Image comparison data:
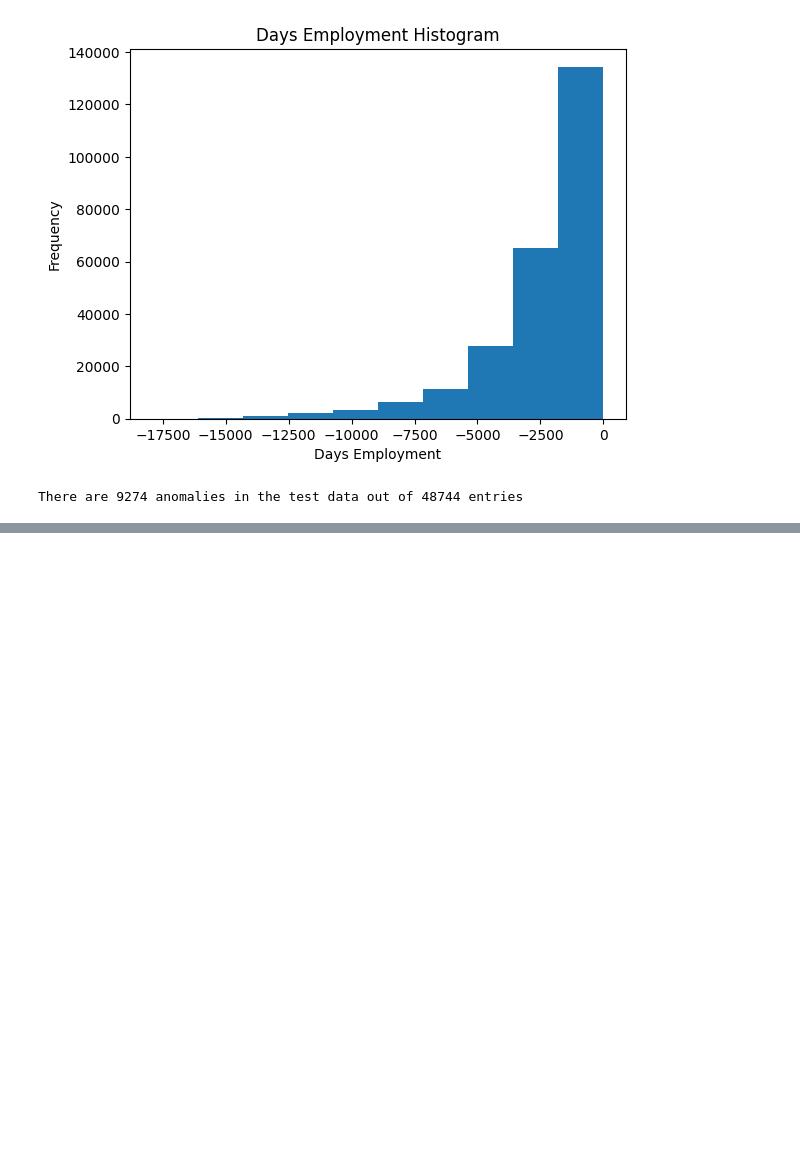
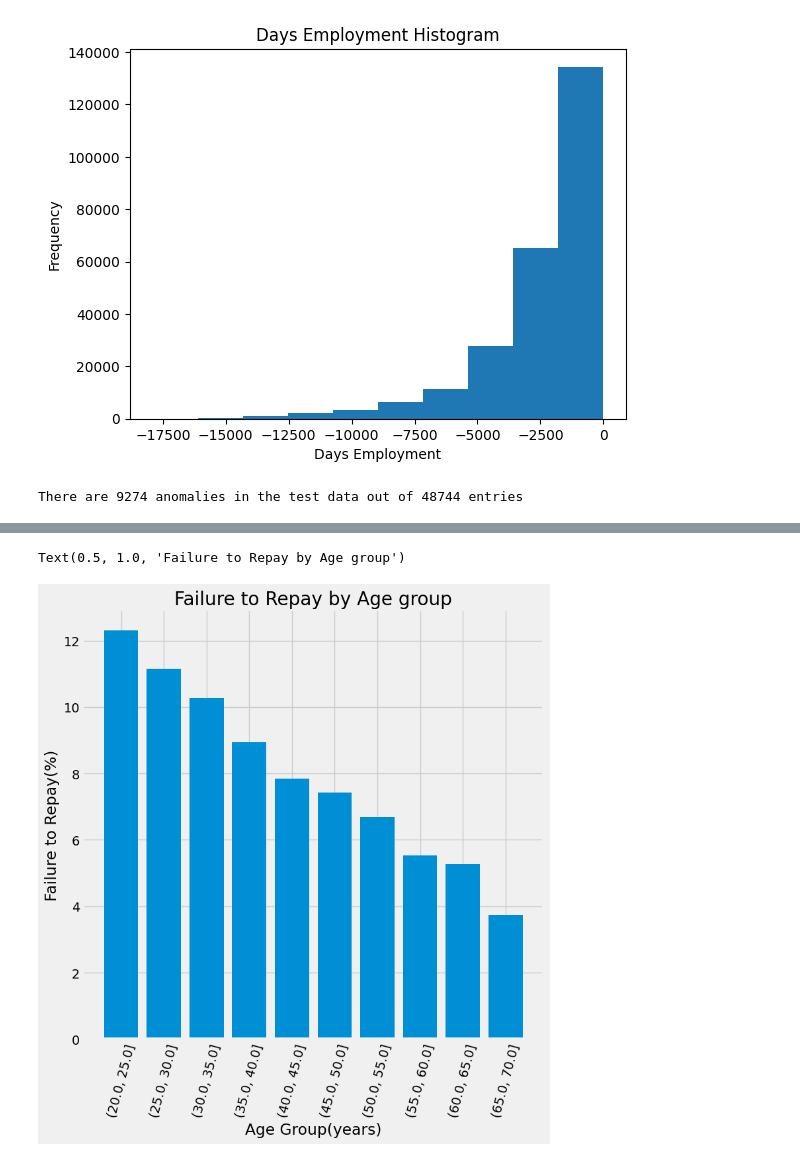
Before and after one commit to jhk990602/datapractice, a Jupyter notebook: HomeCreditDefaultRisk_1.ipynb, the cells around one changed output, grey strips where cells are left out. Drawn from its saved outputs; the diff is of its cells as text; code cells hidden in the pictures; blank space fills up the shorter version.

```diff
--- a/HomeCreditDefaultRisk_1.ipynb
+++ b/HomeCreditDefaultRisk_1.ipynb
@@ -259,0 +318,8 @@ There are 9274 anomalies in the test data out of 48744 entries
+# %%
+#Age information into a separate dataframe
+age_data = app_train[['TARGET','DAYS_BIRTH']]
+age_data['YEARS_BIRTH'] = age_data['DAYS_BIRTH']/365
+
+#BIN the age data
+age_data['YEARS_BINNED'] = pd.cut(age_data['YEARS_BIRTH'], bins=np.linspace(20,70,num=11))
+age_data.head(10)
@@ -259,0 +338,4 @@ There are 9274 anomalies in the test data out of 48744 entries
+# %%
+#Group by the bin and calculate averages
+age_groups = age_data.groupby('YEARS_BINNED').mean()
+age_groups
@@ -259,0 +355,12 @@ There are 9274 anomalies in the test data out of 48744 entries
+# %%
+plt.figure(figsize=(8,8))
+
+#Graph the age bins and the average of the target as a bar plot
+plt.bar(age_groups.index.astype(str), 100*age_groups['TARGET'])
+
+#Plot labeling
+plt.xticks(rotation=75);plt.xlabel('Age Group(years)');plt.ylabel('Failure to Repay(%)')
+plt.title('Failure to Repay by Age group')
+# %% [output]
+Text(0.5, 1.0, 'Failure to Repay by Age group')
+[figure, added]
```
Also changed, not shown: parts of 10 cells of this notebook.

Work instruction: Please copy every line of the records above in which "test" appears.

Written answer:
@@ -259,0 +318,8 @@ There are 9274 anomalies in the test data out of 48744 entries
@@ -259,0 +338,4 @@ There are 9274 anomalies in the test data out of 48744 entries
@@ -259,0 +355,12 @@ There are 9274 anomalies in the test data out of 48744 entries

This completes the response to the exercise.